# REQUIRED WORK
For any picture in the lines below, please leave it out and copy the rest exactly.

# RECORDS PROVIDED

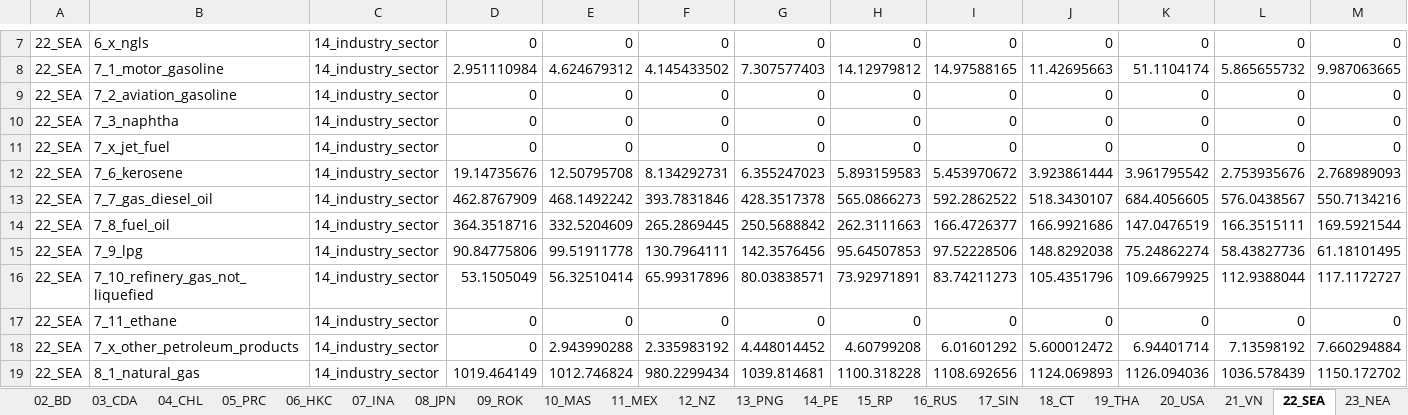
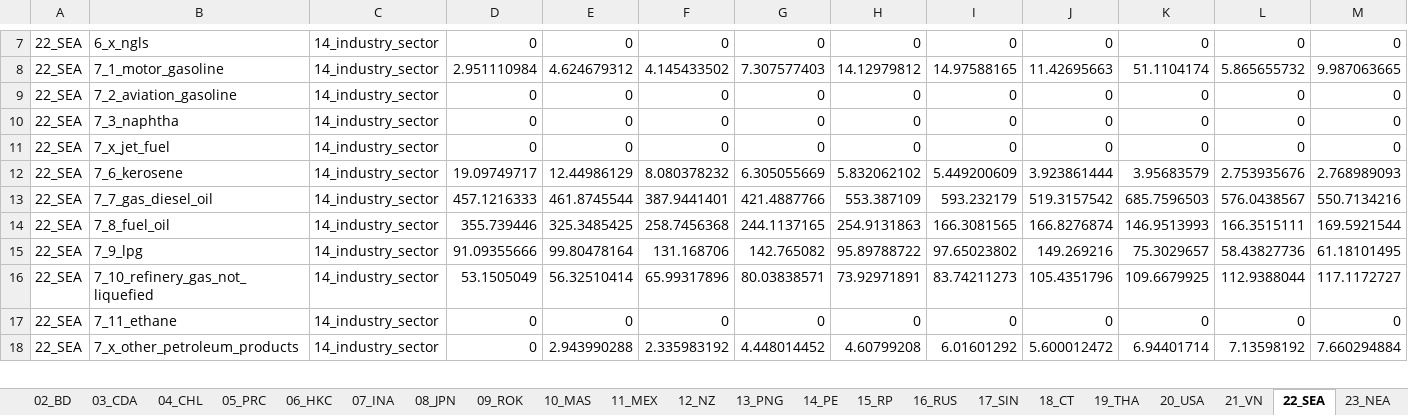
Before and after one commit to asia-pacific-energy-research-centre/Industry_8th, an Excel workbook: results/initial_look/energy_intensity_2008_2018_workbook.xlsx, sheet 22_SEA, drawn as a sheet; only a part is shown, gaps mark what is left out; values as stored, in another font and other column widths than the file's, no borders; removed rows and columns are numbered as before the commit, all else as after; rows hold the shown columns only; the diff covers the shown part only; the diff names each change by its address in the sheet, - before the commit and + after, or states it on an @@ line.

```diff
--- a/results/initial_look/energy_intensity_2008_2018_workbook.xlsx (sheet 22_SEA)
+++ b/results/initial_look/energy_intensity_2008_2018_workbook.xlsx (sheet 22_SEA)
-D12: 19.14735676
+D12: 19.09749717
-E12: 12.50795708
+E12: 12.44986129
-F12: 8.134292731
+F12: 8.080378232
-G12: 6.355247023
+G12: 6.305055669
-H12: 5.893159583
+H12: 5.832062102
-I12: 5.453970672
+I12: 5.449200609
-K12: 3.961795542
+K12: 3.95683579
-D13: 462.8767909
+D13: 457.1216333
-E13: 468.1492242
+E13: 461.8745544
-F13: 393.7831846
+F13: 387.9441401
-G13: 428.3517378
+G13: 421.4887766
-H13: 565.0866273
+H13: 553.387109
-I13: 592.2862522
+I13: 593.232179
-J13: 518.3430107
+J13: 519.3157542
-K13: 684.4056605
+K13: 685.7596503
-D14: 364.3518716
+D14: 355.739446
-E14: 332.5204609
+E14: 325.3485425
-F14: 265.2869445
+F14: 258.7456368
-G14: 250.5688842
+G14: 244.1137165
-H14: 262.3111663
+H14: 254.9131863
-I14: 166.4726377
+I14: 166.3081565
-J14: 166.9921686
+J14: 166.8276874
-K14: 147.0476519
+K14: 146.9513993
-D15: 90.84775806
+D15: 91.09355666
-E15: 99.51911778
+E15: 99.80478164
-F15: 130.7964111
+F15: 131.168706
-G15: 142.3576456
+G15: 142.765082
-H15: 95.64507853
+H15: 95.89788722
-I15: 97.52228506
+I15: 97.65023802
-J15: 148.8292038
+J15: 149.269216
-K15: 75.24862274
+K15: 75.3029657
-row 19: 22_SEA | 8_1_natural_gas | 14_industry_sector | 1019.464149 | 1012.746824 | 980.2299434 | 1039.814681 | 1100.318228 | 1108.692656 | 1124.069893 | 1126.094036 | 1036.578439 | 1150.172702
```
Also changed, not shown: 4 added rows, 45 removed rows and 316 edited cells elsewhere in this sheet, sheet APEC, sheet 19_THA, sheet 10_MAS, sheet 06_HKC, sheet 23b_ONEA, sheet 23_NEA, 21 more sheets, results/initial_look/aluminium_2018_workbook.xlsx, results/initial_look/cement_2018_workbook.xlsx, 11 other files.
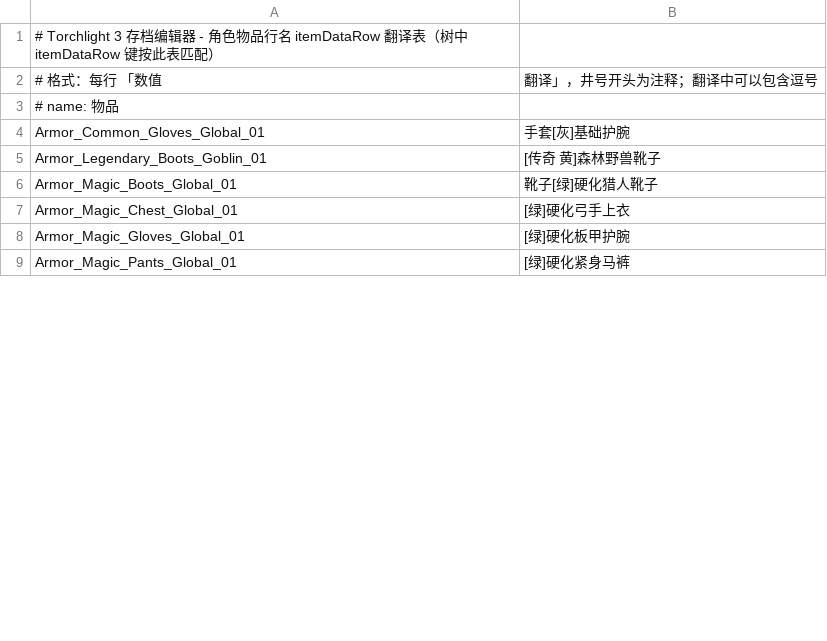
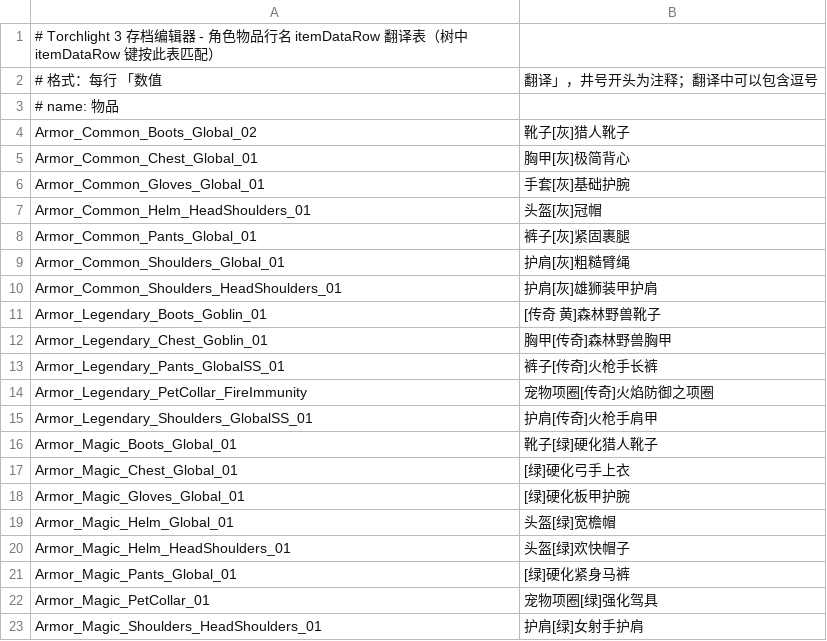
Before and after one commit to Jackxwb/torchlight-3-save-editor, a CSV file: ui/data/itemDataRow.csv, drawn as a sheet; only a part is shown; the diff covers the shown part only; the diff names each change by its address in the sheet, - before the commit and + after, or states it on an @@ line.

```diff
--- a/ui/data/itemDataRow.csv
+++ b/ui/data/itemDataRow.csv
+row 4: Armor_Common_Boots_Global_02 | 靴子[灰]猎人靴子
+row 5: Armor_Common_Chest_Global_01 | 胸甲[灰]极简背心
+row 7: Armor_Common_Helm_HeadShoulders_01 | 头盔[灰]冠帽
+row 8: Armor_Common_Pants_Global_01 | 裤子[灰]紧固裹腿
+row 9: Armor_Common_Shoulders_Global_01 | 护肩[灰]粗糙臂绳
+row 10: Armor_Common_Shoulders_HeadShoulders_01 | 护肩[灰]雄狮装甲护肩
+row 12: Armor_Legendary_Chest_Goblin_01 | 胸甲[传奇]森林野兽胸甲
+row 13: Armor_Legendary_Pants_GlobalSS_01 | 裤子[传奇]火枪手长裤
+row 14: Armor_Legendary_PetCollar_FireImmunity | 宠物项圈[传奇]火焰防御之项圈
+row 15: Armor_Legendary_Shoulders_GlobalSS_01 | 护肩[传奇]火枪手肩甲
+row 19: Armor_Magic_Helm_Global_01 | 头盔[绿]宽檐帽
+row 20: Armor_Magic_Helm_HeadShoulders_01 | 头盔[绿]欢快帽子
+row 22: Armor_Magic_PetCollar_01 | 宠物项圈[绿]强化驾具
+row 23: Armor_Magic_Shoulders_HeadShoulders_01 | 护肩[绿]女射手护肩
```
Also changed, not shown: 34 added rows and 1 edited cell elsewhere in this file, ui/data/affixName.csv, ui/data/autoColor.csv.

# ANSWER AREA
Before and after one commit to asia-pacific-energy-research-centre/Industry_8th, an Excel workbook: results/initial_look/energy_intensity_2008_2018_workbook.xlsx, sheet 22_SEA, drawn as a sheet; only a part is shown, gaps mark what is left out; values as stored, in another font and other column widths than the file's, no borders; removed rows and columns are numbered as before the commit, all else as after; rows hold the shown columns only; the diff covers the shown part only; the diff names each change by its address in the sheet, - before the commit and + after, or states it on an @@ line.

```diff
--- a/results/initial_look/energy_intensity_2008_2018_workbook.xlsx (sheet 22_SEA)
+++ b/results/initial_look/energy_intensity_2008_2018_workbook.xlsx (sheet 22_SEA)
-D12: 19.14735676
+D12: 19.09749717
-E12: 12.50795708
+E12: 12.44986129
-F12: 8.134292731
+F12: 8.080378232
-G12: 6.355247023
+G12: 6.305055669
-H12: 5.893159583
+H12: 5.832062102
-I12: 5.453970672
+I12: 5.449200609
-K12: 3.961795542
+K12: 3.95683579
-D13: 462.8767909
+D13: 457.1216333
-E13: 468.1492242
+E13: 461.8745544
-F13: 393.7831846
+F13: 387.9441401
-G13: 428.3517378
+G13: 421.4887766
-H13: 565.0866273
+H13: 553.387109
-I13: 592.2862522
+I13: 593.232179
-J13: 518.3430107
+J13: 519.3157542
-K13: 684.4056605
+K13: 685.7596503
-D14: 364.3518716
+D14: 355.739446
-E14: 332.5204609
+E14: 325.3485425
-F14: 265.2869445
+F14: 258.7456368
-G14: 250.5688842
+G14: 244.1137165
-H14: 262.3111663
+H14: 254.9131863
-I14: 166.4726377
+I14: 166.3081565
-J14: 166.9921686
+J14: 166.8276874
-K14: 147.0476519
+K14: 146.9513993
-D15: 90.84775806
+D15: 91.09355666
-E15: 99.51911778
+E15: 99.80478164
-F15: 130.7964111
+F15: 131.168706
-G15: 142.3576456
+G15: 142.765082
-H15: 95.64507853
+H15: 95.89788722
-I15: 97.52228506
+I15: 97.65023802
-J15: 148.8292038
+J15: 149.269216
-K15: 75.24862274
+K15: 75.3029657
-row 19: 22_SEA | 8_1_natural_gas | 14_industry_sector | 1019.464149 | 1012.746824 | 980.2299434 | 1039.814681 | 1100.318228 | 1108.692656 | 1124.069893 | 1126.094036 | 1036.578439 | 1150.172702
```
Also changed, not shown: 4 added rows, 45 removed rows and 316 edited cells elsewhere in this sheet, sheet APEC, sheet 19_THA, sheet 10_MAS, sheet 06_HKC, sheet 23b_ONEA, sheet 23_NEA, 21 more sheets, results/initial_look/aluminium_2018_workbook.xlsx, results/initial_look/cement_2018_workbook.xlsx, 11 other files.
Before and after one commit to Jackxwb/torchlight-3-save-editor, a CSV file: ui/data/itemDataRow.csv, drawn as a sheet; only a part is shown; the diff covers the shown part only; the diff names each change by its address in the sheet, - before the commit and + after, or states it on an @@ line.

```diff
--- a/ui/data/itemDataRow.csv
+++ b/ui/data/itemDataRow.csv
+row 4: Armor_Common_Boots_Global_02 | 靴子[灰]猎人靴子
+row 5: Armor_Common_Chest_Global_01 | 胸甲[灰]极简背心
+row 7: Armor_Common_Helm_HeadShoulders_01 | 头盔[灰]冠帽
+row 8: Armor_Common_Pants_Global_01 | 裤子[灰]紧固裹腿
+row 9: Armor_Common_Shoulders_Global_01 | 护肩[灰]粗糙臂绳
+row 10: Armor_Common_Shoulders_HeadShoulders_01 | 护肩[灰]雄狮装甲护肩
+row 12: Armor_Legendary_Chest_Goblin_01 | 胸甲[传奇]森林野兽胸甲
+row 13: Armor_Legendary_Pants_GlobalSS_01 | 裤子[传奇]火枪手长裤
+row 14: Armor_Legendary_PetCollar_FireImmunity | 宠物项圈[传奇]火焰防御之项圈
+row 15: Armor_Legendary_Shoulders_GlobalSS_01 | 护肩[传奇]火枪手肩甲
+row 19: Armor_Magic_Helm_Global_01 | 头盔[绿]宽檐帽
+row 20: Armor_Magic_Helm_HeadShoulders_01 | 头盔[绿]欢快帽子
+row 22: Armor_Magic_PetCollar_01 | 宠物项圈[绿]强化驾具
+row 23: Armor_Magic_Shoulders_HeadShoulders_01 | 护肩[绿]女射手护肩
```
Also changed, not shown: 34 added rows and 1 edited cell elsewhere in this file, ui/data/affixName.csv, ui/data/autoColor.csv.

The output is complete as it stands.